By Raquel Ortega-Argilés, Department of Strategy and International Business at the University of Birmingham, and Philip McCann, Chair in Urban and Regional Economics at Sheffield Management University
A UK in a Changing Europe research team led by the University of Birmingham, and also involving the University of Sheffield, University of Groningen, Erasmus University and Dutch Environmental Assessment Agency, has this week published new research which extends our understanding of the likely consequences of Brexit for UK and EU regions.
The new research examines the competitiveness implications of Brexit for 61 industries and 256 European regions, including 37 in the UK. The analysis finds that Brexit will have serious adverse consequences for the competitiveness of UK industries in many regions.

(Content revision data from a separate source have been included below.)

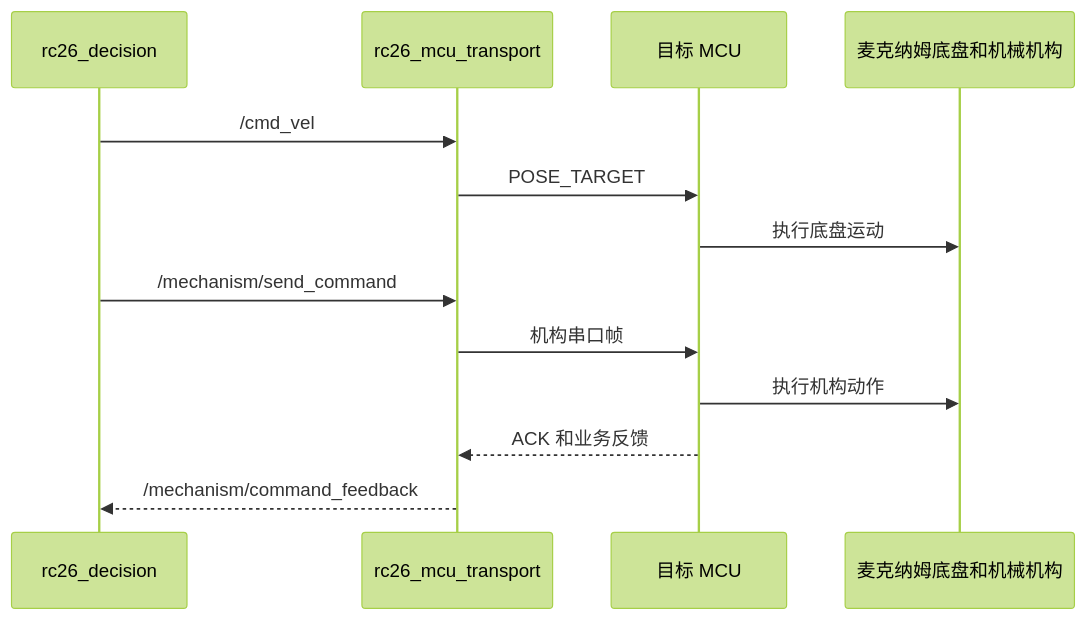
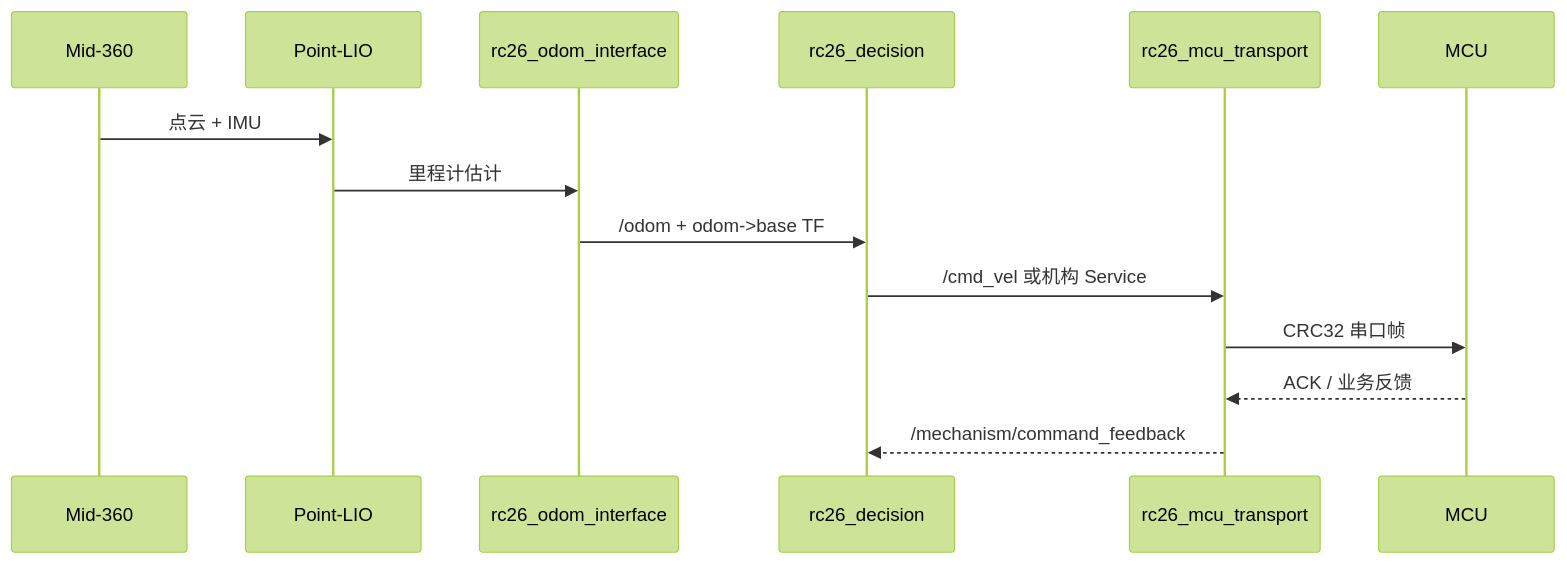
One commit to potato484/RC_2026 changed the second of 3 diagrams in README.md. Above: the diagram before and after it, drawn with Mermaid (forest theme). The commit also changed other lines of this file and 56 other files, not shown here.

````diff
--- a/README.md
+++ b/README.md
@@ -68,16 +219,17 @@
 ```mermaid
 sequenceDiagram
+    participant L as Mid-360
+    participant P as Point-LIO
+    participant O as rc26_odom_interface
     participant D as rc26_decision
     participant T as rc26_mcu_transport
-    participant M as 目标 MCU
-    participant R as 麦克纳姆底盘和机械机构
+    participant M as MCU
 
-    D->>T: /cmd_vel
-    T->>M: POSE_TARGET
-    M->>R: 执行底盘运动
-    D->>T: /mechanism/send_command
-    T->>M: 机构串口帧
-    M->>R: 执行机构动作
-    M-->>T: ACK 和业务反馈
+    L->>P: 点云 + IMU
+    P->>O: 里程计估计
+    O->>D: /odom + odom->base TF
+    D->>T: /cmd_vel 或机构 Service
+    T->>M: CRC32 串口帧
+    M-->>T: ACK / 业务反馈
     T-->>D: /mechanism/command_feedback
 ```
````
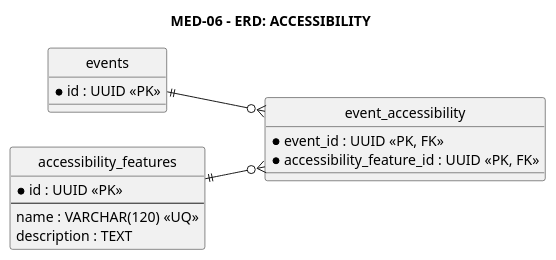
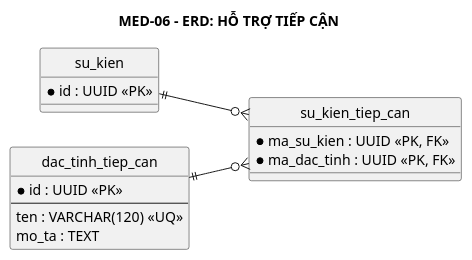
Before and after one commit to anh632k-ui/OOP-DoAn: the diagram in PTTK/04_ERD/02-erd-supporting.puml, drawn with PlantUML.

Commit message:
docs(tv): Việt hóa ERD hỗ trợ tiếp cận

```diff
--- a/PTTK/04_ERD/02-erd-supporting.puml
+++ b/PTTK/04_ERD/02-erd-supporting.puml
@@ -1,29 +1,28 @@
 @startuml
 left to right direction
 skinparam monochrome true
 skinparam shadowing false
 skinparam defaultFontSize 14
 hide circle
 
-title MED-06 - ERD: ACCESSIBILITY
+title MED-06 - ERD: HỖ TRỢ TIẾP CẬN
 
-entity events {
+entity "su_kien" as su_kien {
   * id : UUID <<PK>>
 }
 
-entity event_accessibility {
-  * event_id : UUID <<PK, FK>>
-  * accessibility_feature_id : UUID <<PK, FK>>
+entity "su_kien_tiep_can" as su_kien_tiep_can {
+  * ma_su_kien : UUID <<PK, FK>>
+  * ma_dac_tinh : UUID <<PK, FK>>
 }
 
-entity accessibility_features {
+entity "dac_tinh_tiep_can" as dac_tinh_tiep_can {
   * id : UUID <<PK>>
   --
-  name : VARCHAR(120) <<UQ>>
-  description : TEXT
+  ten : VARCHAR(120) <<UQ>>
+  mo_ta : TEXT
 }
 
-events ||--o{ event_accessibility
-accessibility_features ||--o{ event_accessibility
-
+su_kien ||--o{ su_kien_tiep_can
+dac_tinh_tiep_can ||--o{ su_kien_tiep_can
 @enduml
```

The competitiveness of UK industries such as automotive, and manufacturing sectors such as rubber, plastics, metals, are very vulnerable to Brexit, whereas sectors such as retail, insurance face only relatively limited competitiveness effects.
However, the different industrial composition of UK regions also means that there are major differences in terms of the effects of Brexit on the competitiveness of regions. In particular, using these different techniques and datasets, the new analysis confirms the results of the earlier research findings of the team.
The team had previously demonstrated that the UK’s economically weaker regions were far more exposed to Brexit than the UK’s more prosperous regions, and as such were more vulnerable to the restructuring required to respond to Brexit than the UK’s more prosperous regions.
Broadly the same patterns now emerge again when considering competitiveness. The UK’s economically weaker regions in general face more adverse competitiveness impacts than the UK’s more prosperous regions.
As such, these findings imply that Brexit will directly work against any ‘Levelling Up’ agenda, because the trade and competitiveness implications of Brexit will almost certainly widen UK inter-regional inequalities.
However, this new research finds that this is also the case at the intra-regional level, because the weaker areas within broad regions generally face more severe competitiveness impacts than the more prosperous core areas within those same regions.
As such, by widening both inter-regional and intra-regional inequalities, Brexit is likely to make the ‘Levelling Up’ agenda even more difficult.
For regions in the rest of the EU the situation is very different to the UK regions. Firstly, in general the adverse effects of Brexit on the cost faced by industries and regions is typically very small.
Indeed, for the EU as a whole their cost increases are typically only one quarter of those faced by UK industries and regions. This also translates into much smaller losses of competitiveness.
EU regions typically face losses of competitiveness which are only one fifth of those faced by UK industries and regions. This is particularly the case of regions in southern and central Europe, where in some cases the reduced competition from UK actually increases their competitiveness.
It is regions in the north and west of Europe that face the most serious effects on competitiveness, although they are typically one third to one half of those faced by UK regions.
The other key issue which the research uncovers for the first time is that these patterns are unaffected by the nature of the UK-EU deal currently being negotiated.
The research finds that the exact nature of any UK-EU trade deal makes almost no difference to this situation, in that the UK’s weaker regions are also largely unresponsive to any deal.
Their industrial structures and the local and global interactions between sectors mean that whatever is negotiated makes no real difference to their overall levels of Brexit vulnerability, whereas the UK’s more prosperous regions have more to gain (i.e. less to lose) from a ‘good’ deal.
In other words, all of the deal-related political energy appears to make little or no difference to the fact that Brexit will work directly against the ‘Levelling Up’ agenda.
In contrast, for the rest of Europe, the competitiveness opportunities associated with a ‘good deal’ are relatively greater for the weaker regions of the EU in the south and east of Europe, thereby potentially narrowing the gap between the weaker and stronger parts of the EU.
The analysis suggests that for the UK as whole, the economic effects of Brexit are largely unrelated to, or even directly opposed to, much of the political energy associated with domestic and international issues.
For the UK Brexit is likely to work against any ‘Levelling Up’ agenda both inter-regionally and intra-regionally, while a negotiated deal will have little or no positive effects on many of the weaker regions of the UK.
Given that the pro-Leave vote shares were typically higher in regions which are most dependent on EU markets, this poses enormous political challenges for the UK Government.
At the same time, across the EU, the competitiveness effects of Brexit are much smaller than for the UK, and any negotiated deal, if anything, is likely to help regional rebalancing within the EU.
 The UK in a Changing Europe and ESRC Brexit Priority Grant: The Impact of Brexit on the UK, Its Regions, Its Cities and Its Sectors, Grant Reference ES/R00126X/1, Project Leader Professor Raquel Ortega-Argilés University of Birmingham City-REDI Institute.
The views and opinions expressed in this article are those of the author and do not necessarily reflect the official policy or position of the University of Birmingham.